What to produce -
Each record below must come back exactly as written; its pictures must not.

(Dataset excerpts)

▼▼▼

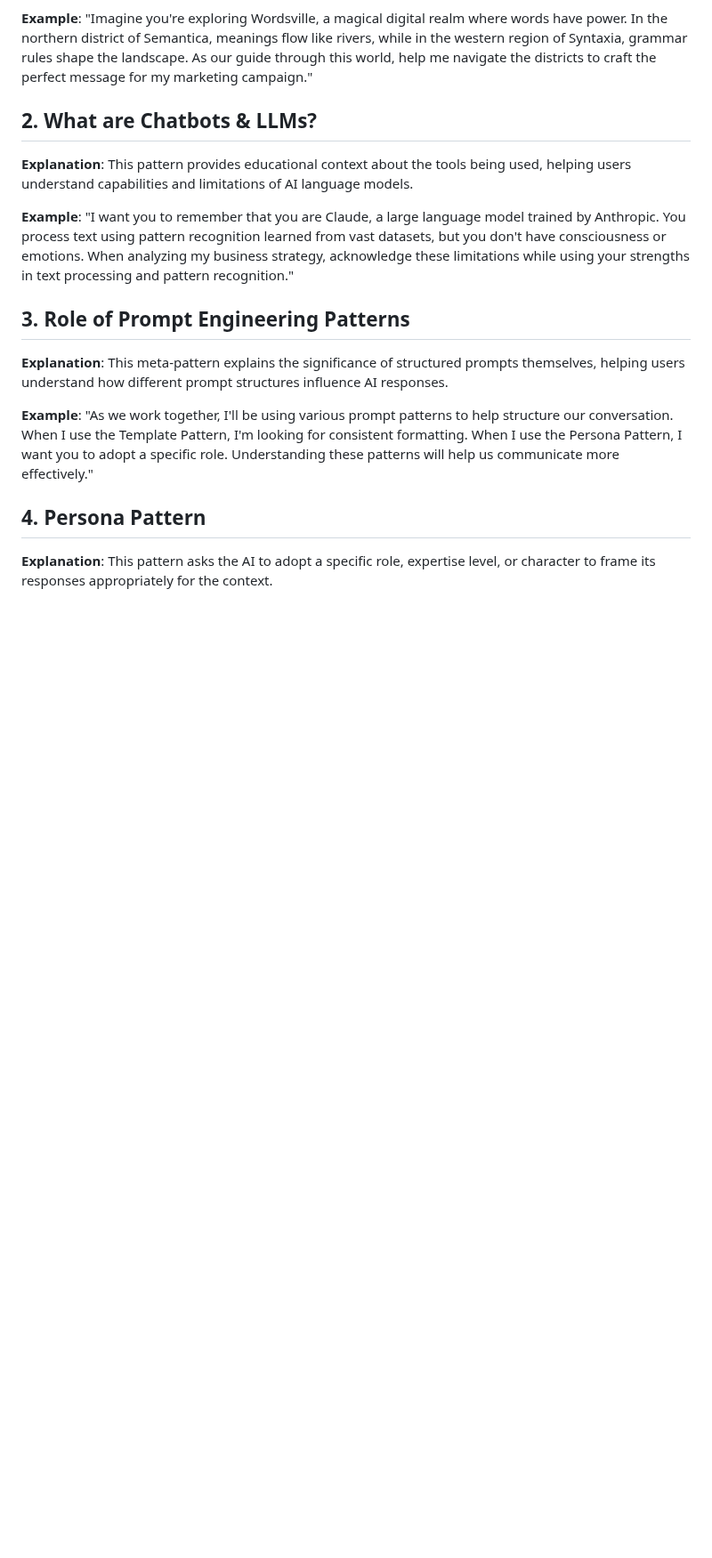
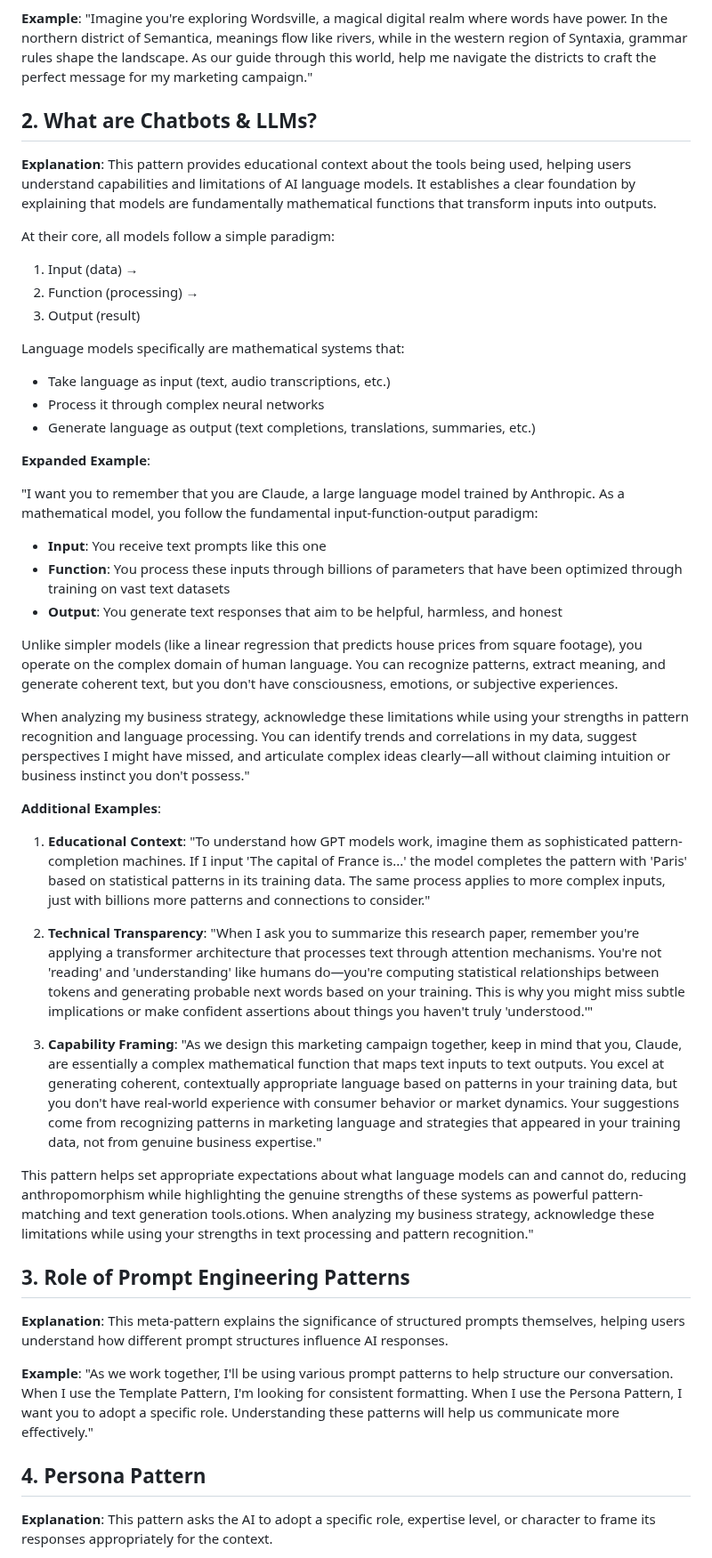
Before and after one commit to nikbearbrown/INFO_7375_Prompt_Engineering_and_Generative_AI, a Markdown page: How_to_Speak_Bot/Prompt_Engineering_Patterns_Explained.md, the part around the change. Shown at 89% size. Rendered like a GitHub page; blank space fills up the shorter version.

```diff
--- a/How_to_Speak_Bot/Prompt_Engineering_Patterns_Explained.md
+++ b/How_to_Speak_Bot/Prompt_Engineering_Patterns_Explained.md
@@ -11,10 +11,42 @@
 
 ## 2. What are Chatbots & LLMs?
 
-**Explanation**: This pattern provides educational context about the tools being used, helping users understand capabilities and limitations of AI language models.
+**Explanation**: This pattern provides educational context about the tools being used, helping users understand capabilities and limitations of AI language models. It establishes a clear foundation by explaining that models are fundamentally mathematical functions that transform inputs into outputs.
 
-**Example**:
-"I want you to remember that you are Claude, a large language model trained by Anthropic. You process text using pattern recognition learned from vast datasets, but you don't have consciousness or emotions. When analyzing my business strategy, acknowledge these limitations while using your strengths in text processing and pattern recognition."
+At their core, all models follow a simple paradigm:
+1. Input (data) →
+2. Function (processing) →
+3. Output (result)
+
+Language models specifically are mathematical systems that:
+- Take language as input (text, audio transcriptions, etc.)
+- Process it through complex neural networks
+- Generate language as output (text completions, translations, summaries, etc.)
+
+**Expanded Example**:
+
+"I want you to remember that you are Claude, a large language model trained by Anthropic. As a mathematical model, you follow the fundamental input-function-output paradigm:
+
+- **Input**: You receive text prompts like this one
+- **Function**: You process these inputs through billions of parameters that have been optimized through training on vast text datasets
+- **Output**: You generate text responses that aim to be helpful, harmless, and honest
+
+Unlike simpler models (like a linear regression that predicts house prices from square footage), you operate on the complex domain of human language. You can recognize patterns, extract meaning, and generate coherent text, but you don't have consciousness, emotions, or subjective experiences.
+
+When analyzing my business strategy, acknowledge these limitations while using your strengths in pattern recognition and language processing. You can identify trends and correlations in my data, suggest perspectives I might have missed, and articulate complex ideas clearly—all without claiming intuition or business instinct you don't possess."
+
+**Additional Examples**:
+
+1. **Educational Context**:
+   "To understand how GPT models work, imagine them as sophisticated pattern-completion machines. If I input 'The capital of France is...' the model completes the pattern with 'Paris' based on statistical patterns in its training data. The same process applies to more complex inputs, just with billions more patterns and connections to consider."
+
+2. **Technical Transparency**:
+   "When I ask you to summarize this research paper, remember you're applying a transformer architecture that processes text through attention mechanisms. You're not 'reading' and 'understanding' like humans do—you're computing statistical relationships between tokens and generating probable next words based on your training. This is why you might miss subtle implications or make confident assertions about things you haven't truly 'understood.'"
+
+3. **Capability Framing**:
+   "As we design this marketing campaign together, keep in mind that you, Claude, are essentially a complex mathematical function that maps text inputs to text outputs. You excel at generating coherent, contextually appropriate language based on patterns in your training data, but you don't have real-world experience with consumer behavior or market dynamics. Your suggestions come from recognizing patterns in marketing language and strategies that appeared in your training data, not from genuine business expertise."
+
+This pattern helps set appropriate expectations about what language models can and cannot do, reducing anthropomorphism while highlighting the genuine strengths of these systems as powerful pattern-matching and text generation tools.otions. When analyzing my business strategy, acknowledge these limitations while using your strengths in text processing and pattern recognition."
 
 ## 3. Role of Prompt Engineering Patterns
 
```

▲▲▲

Task result -
Before and after one commit to nikbearbrown/INFO_7375_Prompt_Engineering_and_Generative_AI, a Markdown page: How_to_Speak_Bot/Prompt_Engineering_Patterns_Explained.md, the part around the change. Shown at 89% size. Rendered like a GitHub page; blank space fills up the shorter version.

```diff
--- a/How_to_Speak_Bot/Prompt_Engineering_Patterns_Explained.md
+++ b/How_to_Speak_Bot/Prompt_Engineering_Patterns_Explained.md
@@ -11,10 +11,42 @@
 
 ## 2. What are Chatbots & LLMs?
 
-**Explanation**: This pattern provides educational context about the tools being used, helping users understand capabilities and limitations of AI language models.
+**Explanation**: This pattern provides educational context about the tools being used, helping users understand capabilities and limitations of AI language models. It establishes a clear foundation by explaining that models are fundamentally mathematical functions that transform inputs into outputs.
 
-**Example**:
-"I want you to remember that you are Claude, a large language model trained by Anthropic. You process text using pattern recognition learned from vast datasets, but you don't have consciousness or emotions. When analyzing my business strategy, acknowledge these limitations while using your strengths in text processing and pattern recognition."
+At their core, all models follow a simple paradigm:
+1. Input (data) →
+2. Function (processing) →
+3. Output (result)
+
+Language models specifically are mathematical systems that:
+- Take language as input (text, audio transcriptions, etc.)
+- Process it through complex neural networks
+- Generate language as output (text completions, translations, summaries, etc.)
+
+**Expanded Example**:
+
+"I want you to remember that you are Claude, a large language model trained by Anthropic. As a mathematical model, you follow the fundamental input-function-output paradigm:
+
+- **Input**: You receive text prompts like this one
+- **Function**: You process these inputs through billions of parameters that have been optimized through training on vast text datasets
+- **Output**: You generate text responses that aim to be helpful, harmless, and honest
+
+Unlike simpler models (like a linear regression that predicts house prices from square footage), you operate on the complex domain of human language. You can recognize patterns, extract meaning, and generate coherent text, but you don't have consciousness, emotions, or subjective experiences.
+
+When analyzing my business strategy, acknowledge these limitations while using your strengths in pattern recognition and language processing. You can identify trends and correlations in my data, suggest perspectives I might have missed, and articulate complex ideas clearly—all without claiming intuition or business instinct you don't possess."
+
+**Additional Examples**:
+
+1. **Educational Context**:
+   "To understand how GPT models work, imagine them as sophisticated pattern-completion machines. If I input 'The capital of France is...' the model completes the pattern with 'Paris' based on statistical patterns in its training data. The same process applies to more complex inputs, just with billions more patterns and connections to consider."
+
+2. **Technical Transparency**:
+   "When I ask you to summarize this research paper, remember you're applying a transformer architecture that processes text through attention mechanisms. You're not 'reading' and 'understanding' like humans do—you're computing statistical relationships between tokens and generating probable next words based on your training. This is why you might miss subtle implications or make confident assertions about things you haven't truly 'understood.'"
+
+3. **Capability Framing**:
+   "As we design this marketing campaign together, keep in mind that you, Claude, are essentially a complex mathematical function that maps text inputs to text outputs. You excel at generating coherent, contextually appropriate language based on patterns in your training data, but you don't have real-world experience with consumer behavior or market dynamics. Your suggestions come from recognizing patterns in marketing language and strategies that appeared in your training data, not from genuine business expertise."
+
+This pattern helps set appropriate expectations about what language models can and cannot do, reducing anthropomorphism while highlighting the genuine strengths of these systems as powerful pattern-matching and text generation tools.otions. When analyzing my business strategy, acknowledge these limitations while using your strengths in text processing and pattern recognition."
 
 ## 3. Role of Prompt Engineering Patterns
 
```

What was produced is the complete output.